Summary of site:
This abandoned, now flooded and overgrown quarry worked rocks thought to be part of the last formation of the Southern Highland Group of ancient Dalradian rocks, the Londonderry Formation. The dominant rock type is an altered greywacke, a kind of sandstone, slightly lime-rich, clearly bedded, with fine grained schists in the partings. The beds of greywacke are graded with coarse grits at the base of each bed fining to sandy textures near the top. This structure results from gravity settling of particles, heaviest first and provides clear evidence of the base and top of each bed indicating whether they are now the right way up or overturned. At Prehen the beds are the right way up.
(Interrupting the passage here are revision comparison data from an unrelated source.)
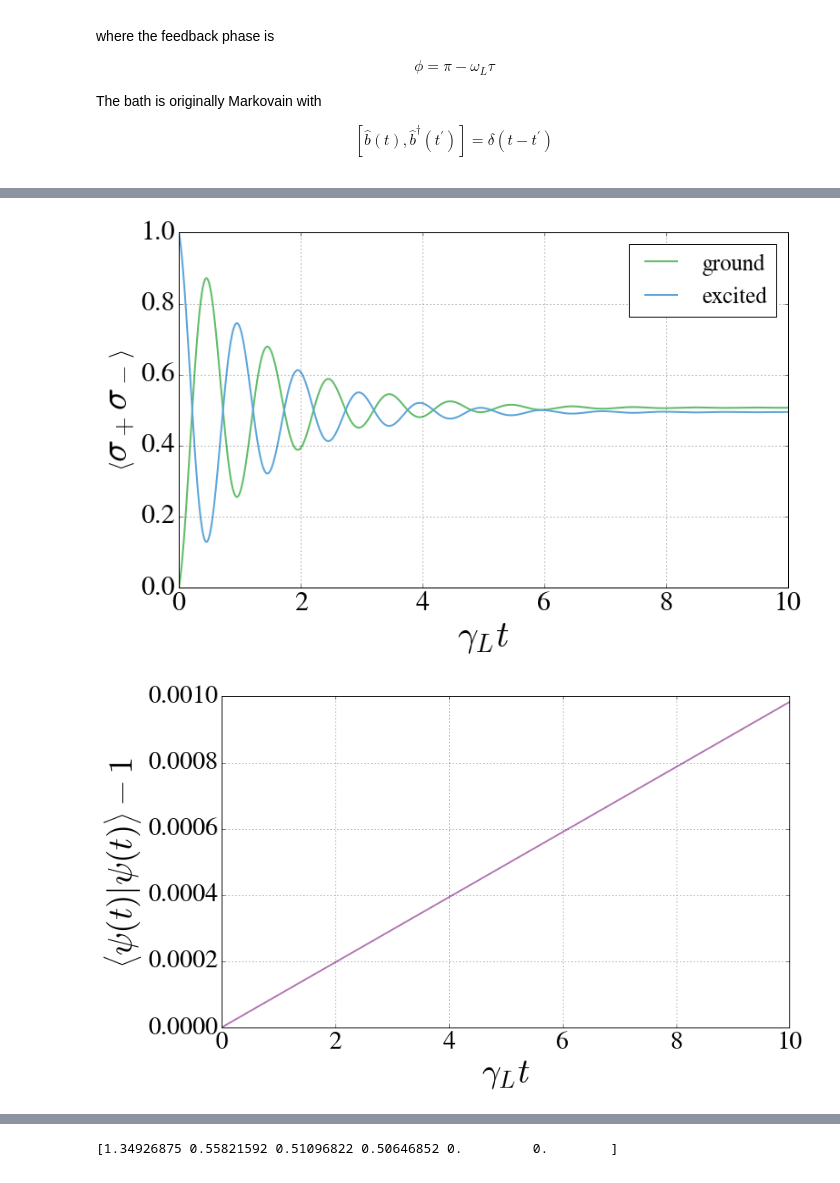
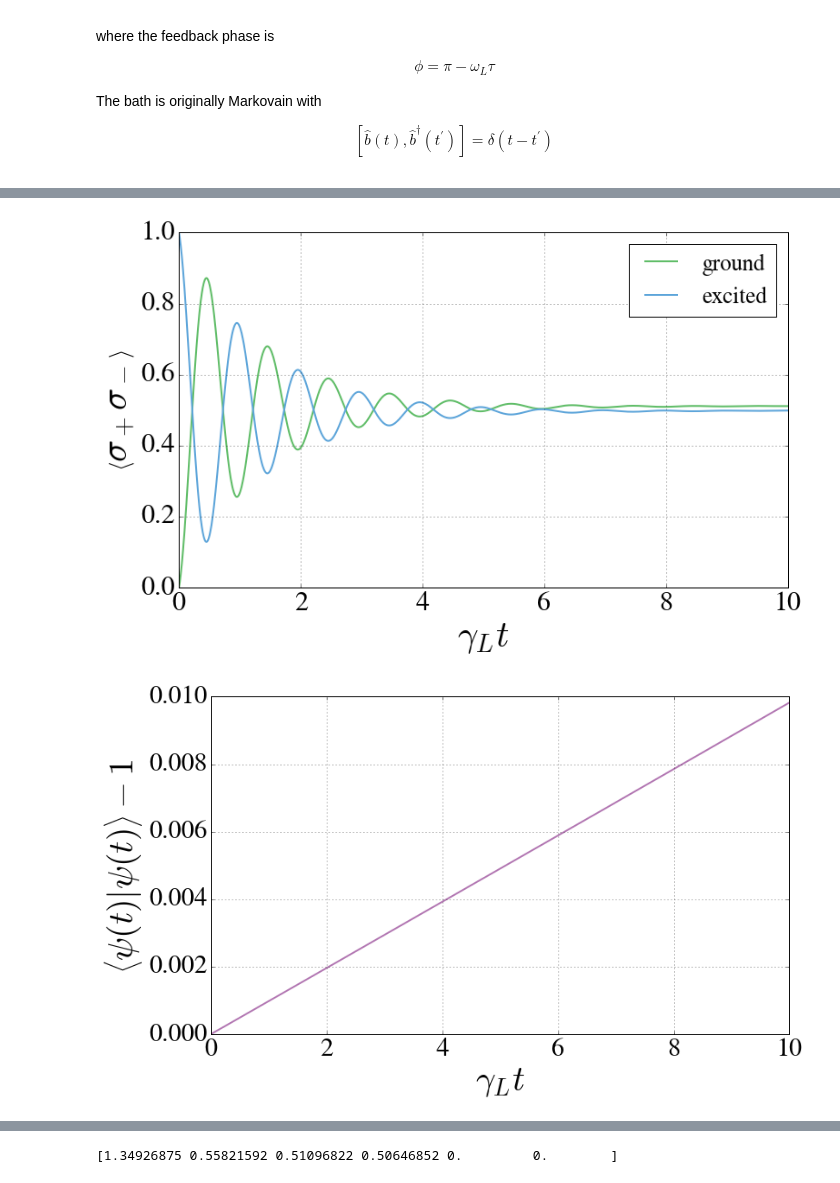
Before and after one commit to nemetniki/Kerr, a Jupyter notebook: MPS trial.ipynb, the cells around one changed output, grey strips where cells are left out. Drawn from its saved outputs; the diff is of its cells as text; code cells hidden in the pictures.

```diff
--- a/MPS trial.ipynb
+++ b/MPS trial.ipynb
@@ -86,7 +86,7 @@ Let us consider a TLS on a waveguide. We need up to 4 photons in the environment
 # %%
 #index in the init list = timebin index: 0=16, ..., 15=1, 16=0, 17=S, 18=-1, 19=-2, 20=-3
 start = time.time()
-endt=1000000
+endt=100000
 init = [0]*endt
 l=3
 initTLS = np.array([0,1]) #starting at |e>
@@ -95,8 +95,8 @@ initenv[0] = 1
 
 gamma_L = 10.
 Om_TLS  = 10.*np.pi#*gamma_L
-Delta_T = 0.0
-dt      = .000001
+Delta_T = 1.0
+dt      = .00001
 # Initial state of the system
 init[endt-4] = initTLS
 
@@ -266,2 +266,2 @@ elapsed time: 00:20:01
 [figure]
-[figure, old version]
+[figure, new version]
```
Also changed, not shown: parts of 2 cells of this notebook.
Cleavage (fractures along mineral alignments) is evident in the rocks, cutting through the beds and its orientation provides clues to the history of large-scale, regional folding.
The rocks were originally deposited over 600 million years ago in an oceanic trough close to the South Pole where unstable sediments slipped from the flanks to settle in deep water. The trough continued to open along its axis and the giant continent of which it was a part began to fragment. A continent called Laurentia (including parts of what are now North America, Greenland, the north of Ireland and Scotland) separated as a plate of rock and began to drift northwards towards the equator where it collided with another plate around 470 million years ago. It was this collision, called the Grampian orogeny that buried and baked these rocks (regionally metamorphosed them) and created the regional folding that extends right across the north of Ireland into Scotland. The cleavages in Prehen Quarry were also a consequence of this collision. The degree of metamorphism, as indicated by the minerals formed during the process, was relatively light.
This locality is important because it preserves clear metamorphosed greywackes with evident graded bedding and cleavages that relate to the structural history, particularly of major regional folding affecting Ireland and Scotland. The quality of the original outcrop would justify the preservation and conservation of the north western face of the quarry but there is now a need to clear obscuring vegetation.
The quarry was extensively developed in the Second World War to provide aggregate for the many military installations around Londonderry.